* [WHAT THE EXERCISE ASKS]: Look for "BarraTopo" in each line of the records, and copy the lines that have it.

···

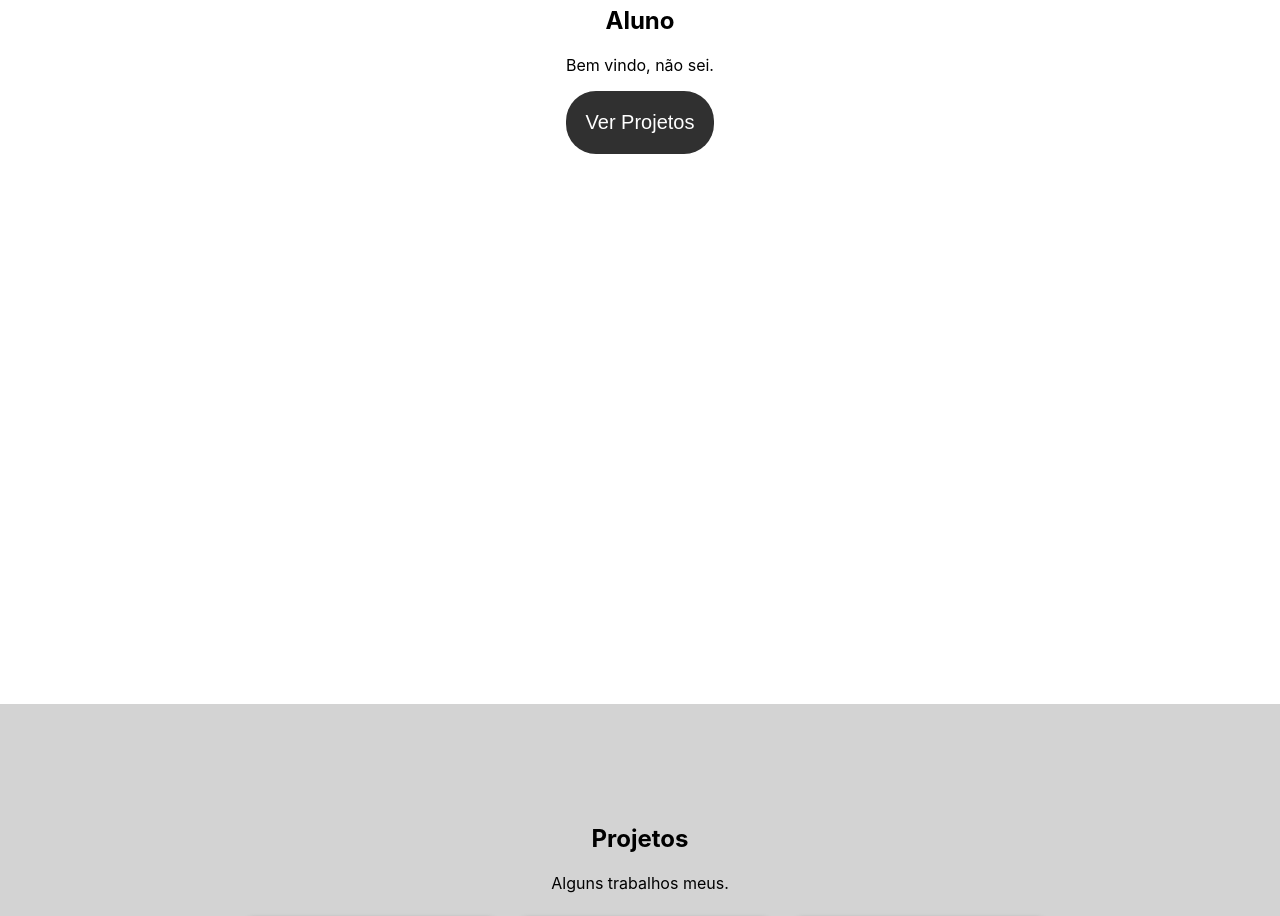
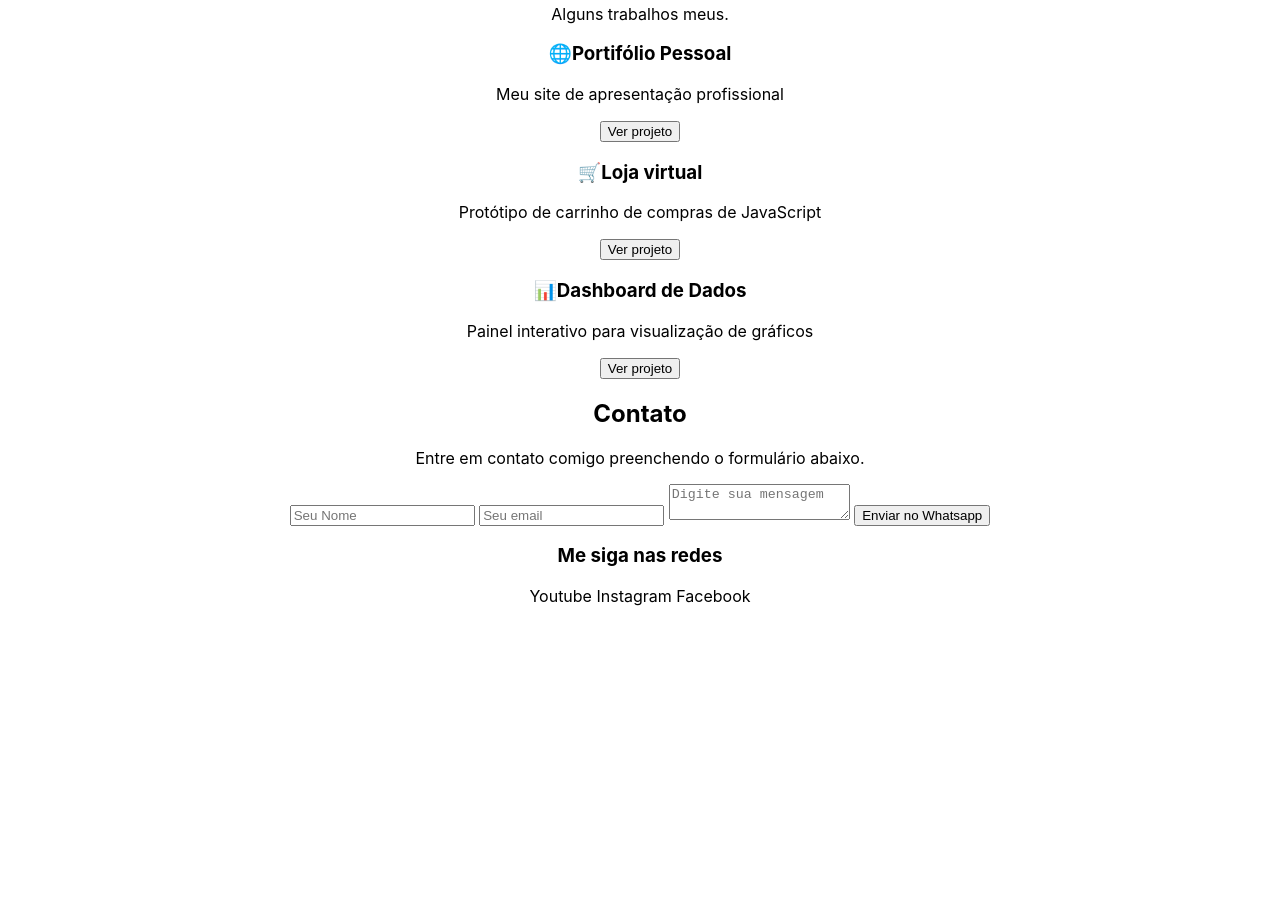
Before and after one commit to Lucas-Pratti/portifolio, a plain HTML site: page index.html in a window 1280 px wide. Shown: the part 296-1212 px from the top of the page. After the commit the page ends 902 px from the top, so only its background shows below. Drawn offline with Linux system fonts and the light colour scheme.

Commit message:
Update index.html

```diff
--- a/index.html
+++ b/index.html
@@ -8,153 +8,7 @@
   </head>
 
   <body>
-    <style>
-      #BarraTopo {
-        background-color: #2b2b2b;
-        color: white;
-        text-align: center;
-        height: 100px;
-        padding: 35px;
-        font-size: 25px;
-        position: fixed;
-        z-index: 1000px;
-        margin-top: -100px;
-        width: 100%;
-      }
 
-      #BarraTopo button {
-        padding: 20px 20px;
-        border-radius: 70px;
-        font-size: 20px;
-        border: none;
-        background-color: #2b2b2b;
-        color: white;
-      }
-
-      #BarraTopo button :hover {
-        background-color: #BABABA;
-        border-radius: 20px;
-        padding: 20px;
-        transition: 0.3s;
-        transform: 0.3s;
-        border: solid black;
-      }
-
-      #SecaoUm {
-        margin-top: 100px;
-      }
-
-      #SecaoUm img {
-        width: 200px;
-      }
-
-      #SecaoUm img:hover {
-        content: url("Imagens/esqueeto.png");
-        width: 400px;
-        transition: 1s;
-      }
-
-      #SecaoUm button {
-        padding: 20px;
-        border: none;
-        background-color: #303030;
-        color: white;
-        border-radius: 30px;
-        font-size: 20px;
-        cursor: pointer;
-      }
-
-      #SecaoUm button:hover {
-        background-color: gray;
-        transition: 0.3s;
-      }
-
-      #SecaoDois {
-        background-color: lightgray;
-      }
-
-      #SecaoTres {
-        background-color: gray;
-      }
-
-      .secao {
-        height: 900px;
-        padding-top: 100px;
-      }
-
-      html {
-        scroll-behavior: smooth;
-      }
-
-      .caixas {
-        background-color: white;
-        border-radius: 10px;
-        width: 250px;
-        padding: 10px;
-        display: inline-block;
-        margin: 10px;
-        box-shadow: 5px 5px 5px 5px #787373;
-      }
-
-      .caixas button {
-        background-color: #262626;
-        border: none;
-        padding: 10px;
-        border-radius: 5px;
-        color: white;
-        width: 100px;
-        font-size: 15px;
-        cursor: pointer;
-      }
-
-      .caixas button:hover {
-        background-color: grey;
-        transform: 0.3s;
-        transition: 0.5s;
-      }
-
-     .texto{
-       width: 500px;
-       padding: 10px;
-       display: block;
-       margin-top: 10px;
-       border-radius: 5px;
-        border: solid 1px #2b2b2b;
-     }
-
-      #formulario button{
-        display: block;
-        background-color:#2b2b2b ;
-        border: none;
-        color: white;
-        padding: 15px;
-        font-size: 20px;
-        width: 500px;
-        border-radius: 10px;
-        margin-top: 10px;
-        cursor: pointer;
-      }
-
-       #formulario button:hover{
-         background-color: #4D4D4D;
-         transition: 0.5s;
-       }
-
-      #formulario textarea{
-        width: 500px;
-        height: 100px;
-        margin-top: 10px;
-        border-radius: 10px;
-        font-size: 15px;
-        padding: 10px;
-        border: solid 1px #2b2b2b;
-      }
-
-      #link a{
-        font-weight: bold;
-        padding: 15px;
-      }
-    </style>
     <div id="BarraTopo">
       <button><a href="#SecaoUm">Início</a></button>
       <button><a href="#SecaoDois">Projetos</a></button>
```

···

* [RESULT OF THIS EXERCISE]:
-      #BarraTopo {
-      #BarraTopo button {
-      #BarraTopo button :hover {
     <div id="BarraTopo">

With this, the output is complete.